BEGIN
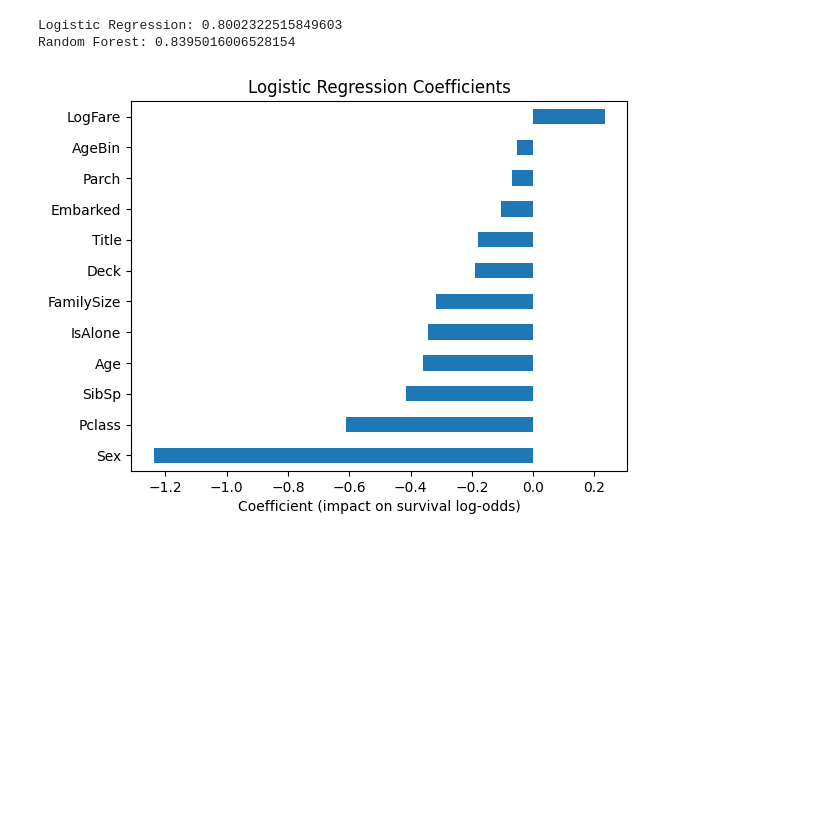
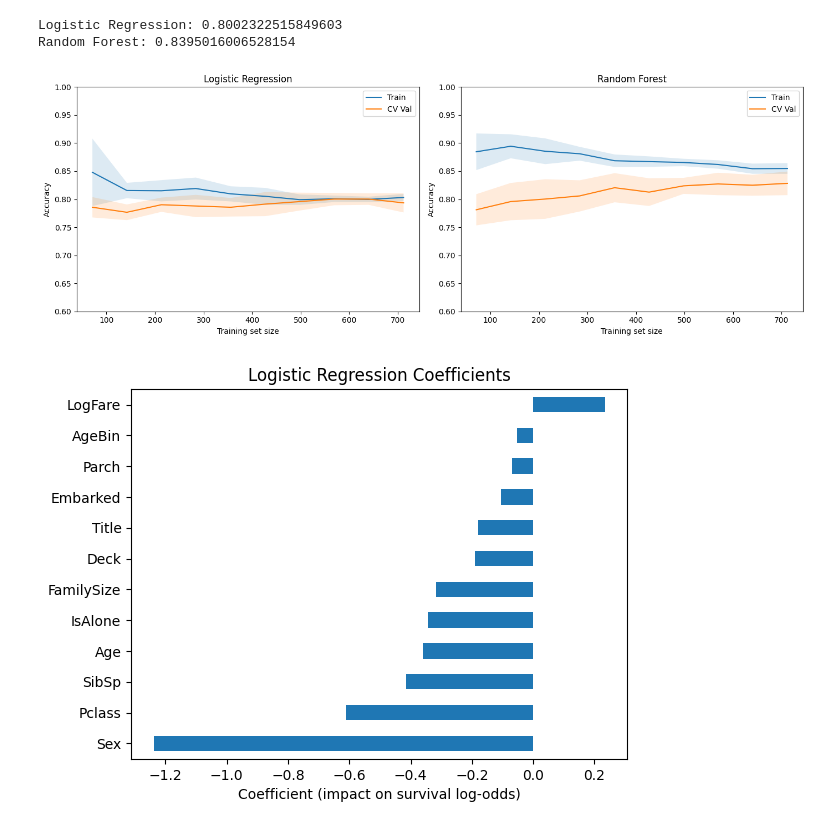
Before and after one commit to nh-nhathoang/titanic-survival-classification, a Jupyter notebook: main.ipynb, the cells around one changed output. Saved outputs shown, nothing was run; the diff lists cells and outputs as text; code cells hidden in the pictures; blank space fills up the shorter version.

Commit message:
add learning curves

```diff
--- a/main.ipynb
+++ b/main.ipynb
@@ -331,6 +331,42 @@ submission_rf = pd.DataFrame({
 })
 
 submission_rf.to_csv("submission_rf.csv", index=False)
+# %%
+from sklearn.model_selection import learning_curve
+
+fig, axes = plt.subplots(1, 2, figsize=(14, 5))
+
+models = {
+    "Logistic Regression": grid_search.best_estimator_,
+    "Random Forest": rf_grid.best_estimator_,
+}
+
+for ax, (name, model) in zip(axes, models.items()):
+    train_sizes, train_scores, val_scores = learning_curve(
+        model, X_train_scaled, y_train,
+        cv=5, scoring="accuracy",
+        train_sizes=np.linspace(0.1, 1.0, 10),
+        shuffle=True, random_state=42
+    )
+    train_mean = train_scores.mean(axis=1)
+    val_mean   = val_scores.mean(axis=1)
+    train_std  = train_scores.std(axis=1)
+    val_std    = val_scores.std(axis=1)
+
+    ax.plot(train_sizes, train_mean, label="Train")
+    ax.plot(train_sizes, val_mean,   label="CV Val")
+    ax.fill_between(train_sizes, train_mean - train_std, train_mean + train_std, alpha=0.15)
+    ax.fill_between(train_sizes, val_mean   - val_std,   val_mean   + val_std,   alpha=0.15)
+    ax.set_title(name)
+    ax.set_xlabel("Training set size")
+    ax.set_ylabel("Accuracy")
+    ax.legend()
+    ax.set_ylim(0.6, 1.0)
+
+plt.tight_layout()
+plt.show()
+# %% [output]
+[figure, added]
 # %%
 # which features are important
 coef = pd.Series(model.coef_[0], index=X_train.columns).sort_values()
```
END
__Work item__.
No pictures belong in the copy. Repeat the entries exactly.

__Exercise response__.
Before and after one commit to nh-nhathoang/titanic-survival-classification, a Jupyter notebook: main.ipynb, the cells around one changed output. Saved outputs shown, nothing was run; the diff lists cells and outputs as text; code cells hidden in the pictures; blank space fills up the shorter version.

Commit message:
add learning curves

```diff
--- a/main.ipynb
+++ b/main.ipynb
@@ -331,6 +331,42 @@ submission_rf = pd.DataFrame({
 })
 
 submission_rf.to_csv("submission_rf.csv", index=False)
+# %%
+from sklearn.model_selection import learning_curve
+
+fig, axes = plt.subplots(1, 2, figsize=(14, 5))
+
+models = {
+    "Logistic Regression": grid_search.best_estimator_,
+    "Random Forest": rf_grid.best_estimator_,
+}
+
+for ax, (name, model) in zip(axes, models.items()):
+    train_sizes, train_scores, val_scores = learning_curve(
+        model, X_train_scaled, y_train,
+        cv=5, scoring="accuracy",
+        train_sizes=np.linspace(0.1, 1.0, 10),
+        shuffle=True, random_state=42
+    )
+    train_mean = train_scores.mean(axis=1)
+    val_mean   = val_scores.mean(axis=1)
+    train_std  = train_scores.std(axis=1)
+    val_std    = val_scores.std(axis=1)
+
+    ax.plot(train_sizes, train_mean, label="Train")
+    ax.plot(train_sizes, val_mean,   label="CV Val")
+    ax.fill_between(train_sizes, train_mean - train_std, train_mean + train_std, alpha=0.15)
+    ax.fill_between(train_sizes, val_mean   - val_std,   val_mean   + val_std,   alpha=0.15)
+    ax.set_title(name)
+    ax.set_xlabel("Training set size")
+    ax.set_ylabel("Accuracy")
+    ax.legend()
+    ax.set_ylim(0.6, 1.0)
+
+plt.tight_layout()
+plt.show()
+# %% [output]
+[figure, added]
 # %%
 # which features are important
 coef = pd.Series(model.coef_[0], index=X_train.columns).sort_values()
```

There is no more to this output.